Trust Starts with You
by Margaret Paul, Ph.D.
Copyright: © 2004 by Margaret Paul
ďI have a hard time trusting people.Ē
ďI never feel like I can trust my husband (or wife).Ē
It is very common for me, in my work as a counselor, to hear the above statements. Trust issues abound in relationships. However, resolving trust issues is not about getting another person to be trustworthy. Itís about you become a trustworthy person with yourself and learning to trust yourself.
BECOMING TRUSTWORTHY WITH YOURSELF
How often do you promise yourself you are going to do something and then donít do it? For example, we often promise ourselves to:
Get the taxes done on time.
Catch up on email, phone calls, and other correspondence.

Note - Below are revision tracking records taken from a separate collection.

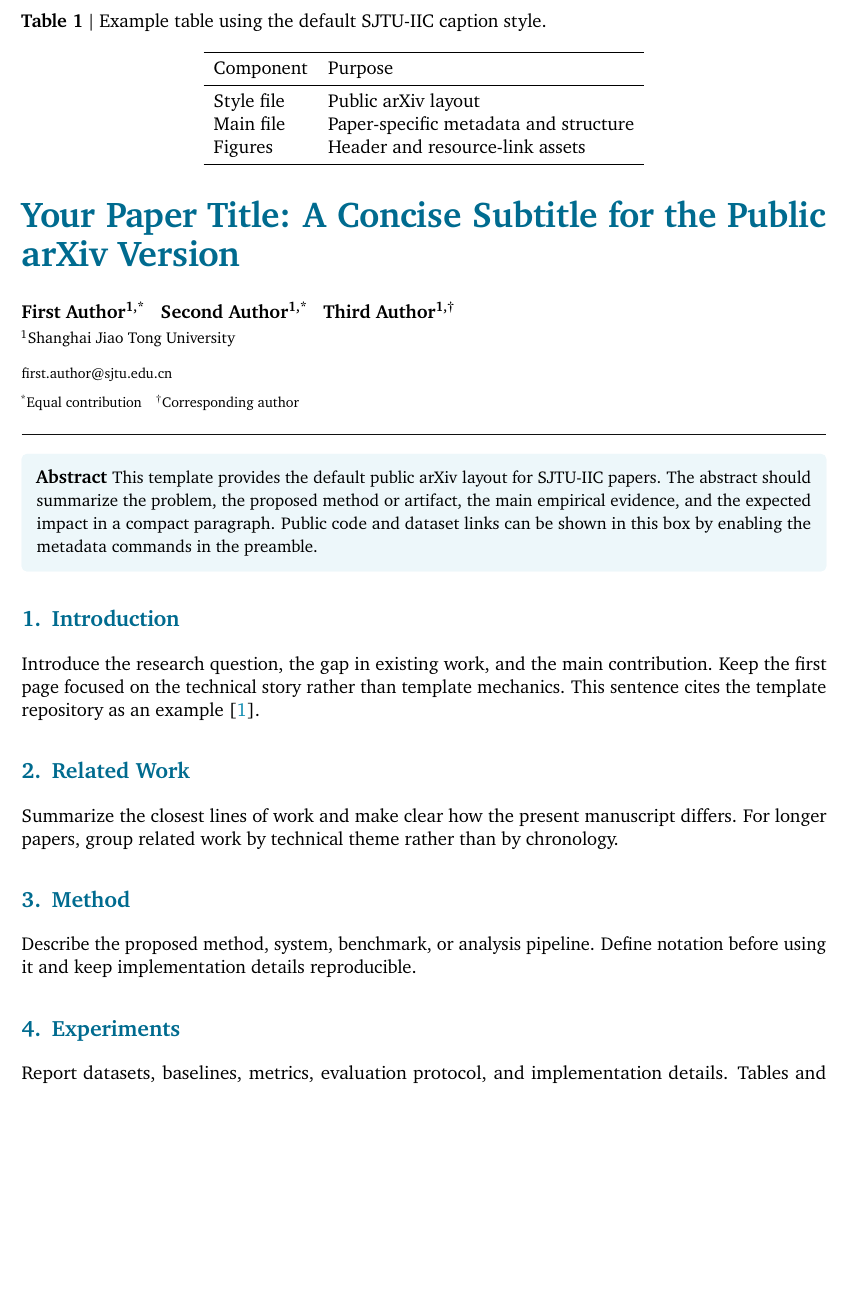
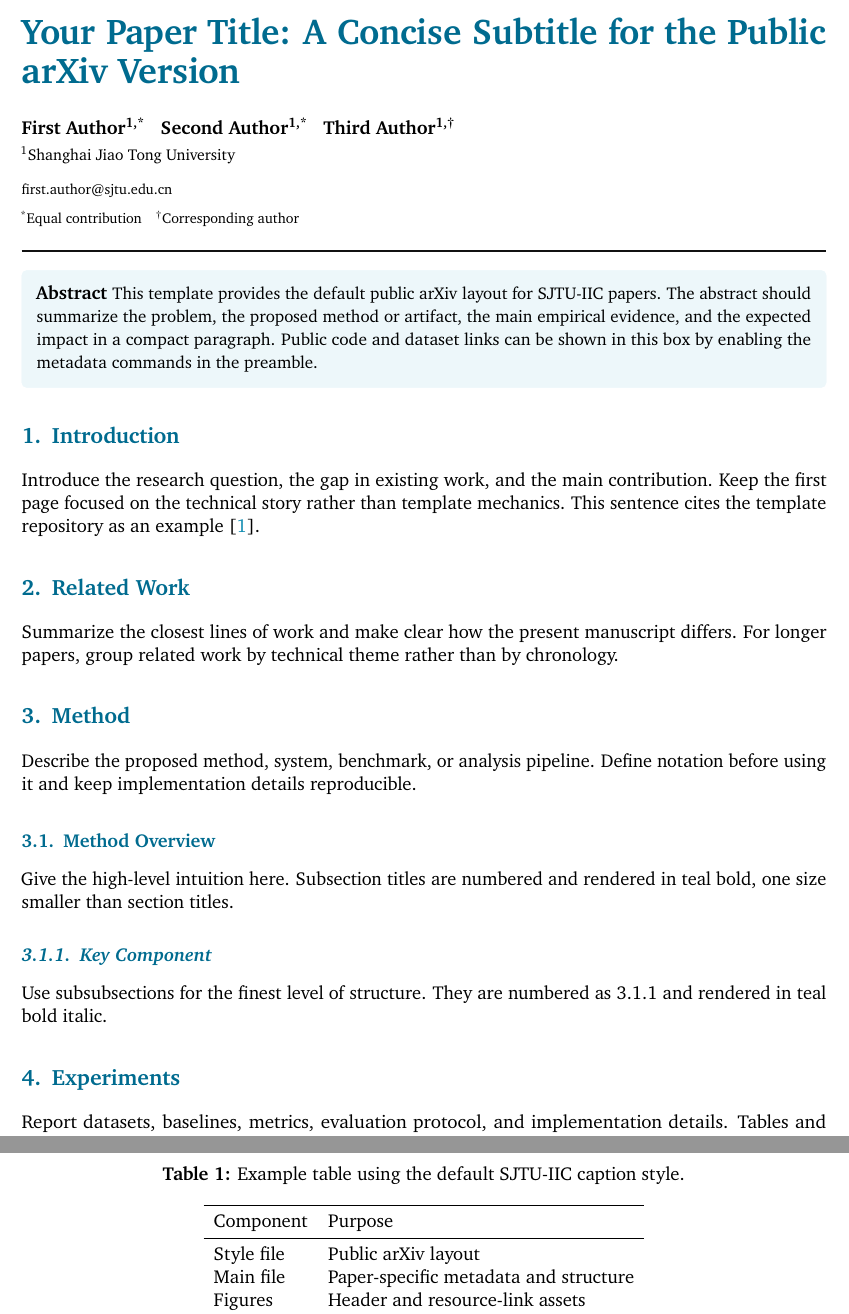
Before and after one commit to 0xzhouchenyu/SJTU-IIC-Arxiv, a LaTeX paper (main.tex, which reads sections/method.tex, sjtu_iic_arxiv.sty): part of page 1 of 2 before the commit and two parts of pages 1 and 2 of 2 after it, the two joined at a grey line, cut so that both start at the same text, the shorter picture padded with empty space. Compiled offline with pdfLaTeX.

Commit message:
更新 .gitignore 文件以包含 .vscode 目录；调整 refs.bib 文件格式；在 method.tex 中添加方法概述和关键组件小节；修改 sjtu_iic_arxiv.sty 文件以更改标题分隔符和对齐方式

```diff
--- a/sections/method.tex
+++ b/sections/method.tex
@@ -3,7 +3,17 @@
 Describe the proposed method, system, benchmark, or analysis pipeline. Define
 notation before using it and keep implementation details reproducible.
 
-\begin{table}[t]
+\subsection{Method Overview}
+
+Give the high-level intuition here. Subsection titles are numbered and rendered
+in teal bold, one size smaller than section titles.
+
+\subsubsection{Key Component}
+
+Use subsubsections for the finest level of structure. They are numbered as
+3.1.1 and rendered in teal bold italic.
+
+\begin{table}[!htb]
   \centering
   \caption{Example table using the default SJTU-IIC caption style.}
   \label{tab:example}
--- a/sjtu_iic_arxiv.sty
+++ b/sjtu_iic_arxiv.sty
@@ -202,9 +202,8 @@
 \titlespacing*{\subsubsection}{0pt}{2ex plus 2.5pt minus 1.5pt}{2pt}
 \titlespacing*{\paragraph}{0pt}{0ex}{0.33em}
 
-\DeclareCaptionLabelSeparator{sjtuiicpipe}{ $\vert$ }
 \captionsetup{
   labelfont={bf},
-  labelsep=sjtuiicpipe,
-  singlelinecheck=false
+  labelsep=colon,
+  justification=centering
 }
```
Also changed, not shown: refs.bib (+3 -3 lines), 1 other file.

Drink less alcohol.
Stop reckless spending, gambling, or whatever puts us in financial distress.
Stop getting angry.
Stop giving ourselves up.
Get more exercise.
Get more sleep (or sleep less).
Get together with friends.
Clean up the house, or clean up the clutter.
Be on time.
Watch less TV or spend less time on the computer.
Meditate or pray.
Take time for ourselves.
Finish a project.
And so onÖ..
If you promise yourself you will do something and then you donít do it, you are not being trustworthy with yourself. This would be like promising a child something and then not doing it. Eventually the child would learn not to trust you. The same applies with your Child within. If you promise yourself Ė your Inner Child Ė that you will take care of yourself in some way and then you donít do it, the Inner Child learns that there is no inner adult to trust. Since many of us project onto others our own inner issues, it is likely that if you are not trustworthy with yourself, you will project untrustworthiness onto others. You will continue to distrust others as long as you are not behaving in a trustworthy way with yourself and with others.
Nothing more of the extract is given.